First she tried to market the image of herself as a fearless first-lady-caught-in the-line-of fire with her exaggerated claims of narrowly missing sniper fire while on a visit to Bosnia in 1996, but now she’s trying to dupe the public into thinking she possesses the same die-hard, give-it-your-all, not-going-down-without-a-fight personality as…Rocky Balboa? In her most recent public appearance, Senator Clinton compared herself to the legendary Sylvester Stallone character in a speech given to the AFL-CIO in Philadelphia today?xml:namespace>
CONSUMER CULTURE10 years agoJanuary 23, 1998 | Looking for culture on the newly named ‘Avenue of the Arts,’ Ellen Barry instead found corporations and flags.“For those who failed to notice it, Huntington Avenue is no more. From Copley Square clear through Brigham Circle… Huntington is now ‘Avenue of the Arts,’ with the requisite flying pennants.
One of the traditions at The New Yorker that has continued unabated by tables of contents, photographs, bylined Talks of the Town, and other heady incursions of late-20th-century magazining is the "newsbreak" -- the wry, lightly condescending filler blurbs at the tail end of select New Yorker stories in which the magazine's copy-editing staff, having plowed through its 3,000-word feature for the afternoon and availed of no better way to entertain itself, takes to excerpting the copy-editing malapropisms of lesser publications.
A soapbox food interview that verges on psychoelectronica, seriously: pseudonymous food critic MC Slim JB talks Darth-Vader-voice-distortion style to FNX about populace dining reviews "Eatin' good in Boston's 'hoods" and "Stuffed: The third-annual dining awards". It's probably some of the strangest shizz you've ever heard.
The Weekly World News may be dead -- long live the Weekly World News -- but who needs it when we've got Boston Herald covers like this one? We were reminded today that the WWN -- bless its putrid, beautiful soul -- perished not because its niche shrank, but precisely because the opposite happened: its practice of fabulism, shameless hyperbole, and proud, profound disdain of anything so mundane as "the facts" metastasized into general practice for the mainstream media.
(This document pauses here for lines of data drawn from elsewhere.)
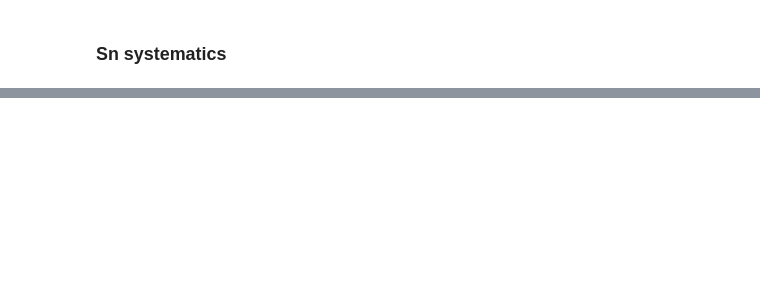
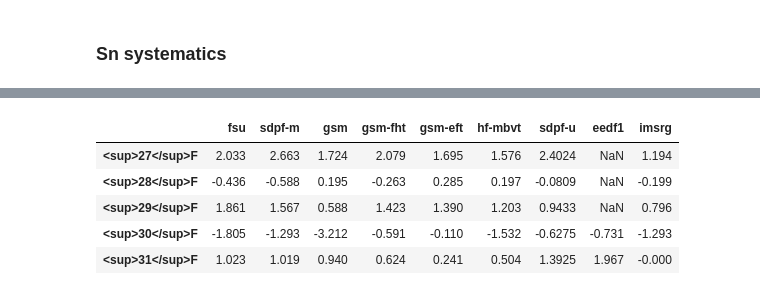
Before and after one commit to calemhoffman/softhub, a Jupyter notebook: python/mona_proposals.ipynb, the cells around one changed output, grey strips where cells are left out. Cells and saved outputs as stored; diff of their text form; code cells hidden in the pictures; blank space fills up the shorter version.

```diff
--- a/python/mona_proposals.ipynb
+++ b/python/mona_proposals.ipynb
@@ -290,11 +332,14 @@ Headers = f_S2n.columns.values.tolist()
 Indexes = f_S2n.index.values.tolist()
 trace = []
 num_rows,num_cols = f_S2n.shape
+colnum = [7,4,8,1,0,6,2,3,5]
+colors_new = px.colors.sequential.Plasma
 for i in range(num_cols):
   trace.append(go.Scatter(x=f_S2n.index,
                           y = f_S2n[Headers[i]],
                           mode = 'lines',
-                          name = Headers[i])
+                          name = Headers[i],
+                          marker=dict(color=colors_new[colnum[i]]))
   )
 trace.append(go.Scatter(
     x=f_Sn_exp.index, #columns[:-1],           # x-coordinates of trace
@@ -311,16 +356,16 @@ trace.append(go.Scatter(
 fig = go.Figure(data=trace)
 fig.update_layout(
     title='',
-    width=600,
-    height=300,
+    width=800,
+    height=350,
     margin=dict(l=35, r=35, t=35, b=35),
     xaxis=dict(title='',
-               range=[-0.5,4.5],
+               range=[-0.5,3.5],
                tickmode='array',tickvals=[0,1,2,3],
                ticktext=Indexes,
                showline=True,showgrid=True
                ),
-    yaxis=dict(title='S<sub>n</sub> [MeV]',
+    yaxis=dict(title='S<sub>2n</sub> [MeV]',
                range=[-3,4.0]
                ),
     showlegend=True,
@@ -339,0 +460,76 @@ fig.show()
+# %%
+#do decay from 30 to 29 for all ...
+#draw line with f_Sn differences
+#then annote for arrows
+#29f at Y=0
+import plotly.io as pio
+
+# naming a layout theme for future reference
+pio.templates["google"] = go.layout.Template(
+    layout_colorway=['#4285F4', '#DB4437', '#F4B400', '#0F9D58',
+                     '#185ABC', '#B31412', '#EA8600', '#137333',
+                     '#d2e3fc', '#ceead6']
+)
+
+# setting Google color palette as default
+pio.templates.default = "google"
+
+colnum = [4,3,6,7,1,5,0] #2
+offset = [0.05,-0.05,0.05,0.05,0.05,0.05,0.05]
+import plotly.express as px
+colors_new = px.colors.sequential.Plasma
+fig = go.Figure()
+fig.add_shape(type="rect",x0=0.75, y0=1.1, x1=1.25, y1=1.88,
+    line=dict(width=0),
+    fillcolor='Grey',opacity=0.3
+)
+fig.add_shape(type="rect",x0=0.25, y0=1.22, x1=0.75, y1=2.1,
+    line=dict(width=0),
+    fillcolor='Grey',opacity=0.3
+)
+fig.add_trace(go.Scatter(x=[0.25,1.25],y=[0,0],mode='lines',marker=dict(color='black'),
+                         name='',showlegend=False))
+fig.add_trace(go.Scatter(x=[0.25,1.25],y=[1.08,1.08],mode='lines',marker=dict(color='black'),
+                         name='',showlegend=False))
+fig.add_trace(go.Scatter(x=[0.25,0.75],y=[1.66,1.66],mode='lines',marker=dict(color='black'),
+                         name='',showlegend=False))
+fig.add_trace(go.Scatter(x=[0.75,1.25],y=[1.44,1.44],mode='lines',marker=dict(color='black'),
+                         name='',showlegend=False))
+for i in range(len(colnum)):
+  fig.add_trace(go.Scatter(x=[2,3],y=[-1.0*f_Sn.iloc[3,colnum[i]],-1.0*f_Sn.iloc[3,colnum[i]]],
+                           mode='lines',marker=dict(color=colors_new[8-i]),
+                           name=f_Sn.columns[colnum[i]]))
+  # fig.add_trace(go.Scatter(x=[3.75,4.75],y=[-1.0*f_S2n.iloc[3,colnum[i]],-1.0*f_S2n.iloc[3,colnum[i]]],
+  #                          mode='lines',marker=dict(color=colors_new[8-i]),
+  #                          name=f_S2n.columns[colnum[i]]))
+  fig.add_annotation(ax=2,ay=-1.0*f_Sn.iloc[3,colnum[i]],xref="x",yref="y",
+                   x=1.25,y=0,axref="x",ayref="y",text="",showarrow=True,
+                    arrowhead=2,arrowsize=1,arrowwidth=2,arrowcolor=colors_new[8-i])
+  if i>3 :
+    fig.add_annotation(x=2,y=-1.0*f_Sn.iloc[3,colnum[i]]+offset[i],xref="x",yref="y",
+                    text="{:.2f}[{:.2f}] ".format(-1.0*f_Sn.iloc[3,colnum[i]],
+                                                  -1.0*f_Sn.iloc[3,colnum[i]]-1.08),
+                       showarrow=False,xanchor='left')
+    fig.add_annotation(ax=2,ay=-1.0*f_Sn.iloc[3,colnum[i]],xref="x",yref="y",
+                   x=1.25,y=1.08,axref="x",ayref="y",text="",showarrow=True,
+                    arrowhead=2,arrowsize=1,arrowwidth=2,arrowcolor=colors_new[8-i])
+  else:
+    fig.add_annotation(x=2,y=-1.0*f_Sn.iloc[3,colnum[i]]+offset[i],xref="x",yref="y",
+                    text="{:.2f}".format(-1.0*f_Sn.iloc[3,colnum[i]]),
+                    showarrow=False,xanchor='left')
+fig.add_annotation(x=0.5,y=1.71,xref='x',yref='y',text='S<sub>n</sub>=1.66(44)',
+                   showarrow=False,xanchor='center',
+                   font=dict(size=12))
+fig.add_annotation(x=1.0,y=1.49,xref='x',yref='y',text='S<sub>n</sub>=1.44(43)',
+                   showarrow=False,xanchor='center',
+                   font=dict(size=12))
+fig.update_layout(font_size=14,width=1000,height=600,
+                  legend=dict(orientation="h",yanchor="bottom",
+                              y=1.02,xanchor="center",x=0.5))
+fig.update_yaxes(title='relative decay energy [MeV]',range=[-0.25,2.2],zeroline=False)
+fig.update_xaxes(ticktext=['<sup>29</sup>F','<sup>30</sup>F','<sup>31</sup>F'],tickvals=[0.75,2.5,4.25],
+                 range=[-0.25,3.750])
+
+fig.show()
+f_Sn
+# %% [output]
@@ -339,0 +537,6 @@ fig.show()
+|  | fsu | sdpf-m | gsm | gsm-fht | gsm-eft | hf-mbvt | sdpf-u | eedf1 | imsrg |
+| <sup>27</sup>F | 2.033 | 2.663 | 1.724 | 2.079 | 1.695 | 1.576 | 2.4024 | NaN | 1.194 |
+| <sup>28</sup>F | -0.436 | -0.588 | 0.195 | -0.263 | 0.285 | 0.197 | -0.0809 | NaN | -0.199 |
+| <sup>29</sup>F | 1.861 | 1.567 | 0.588 | 1.423 | 1.390 | 1.203 | 0.9433 | NaN | 0.796 |
+| <sup>30</sup>F | -1.805 | -1.293 | -3.212 | -0.591 | -0.110 | -1.532 | -0.6275 | -0.731 | -1.293 |
+| <sup>31</sup>F | 1.023 | 1.019 | 0.940 | 0.624 | 0.241 | 0.504 | 1.3925 | 1.967 | -0.000 |
```
Also changed, not shown: parts of 16 cells of this notebook.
We can’t say with certainty, on August 8, 2007, whether Bonds’ career achievements come with a taint.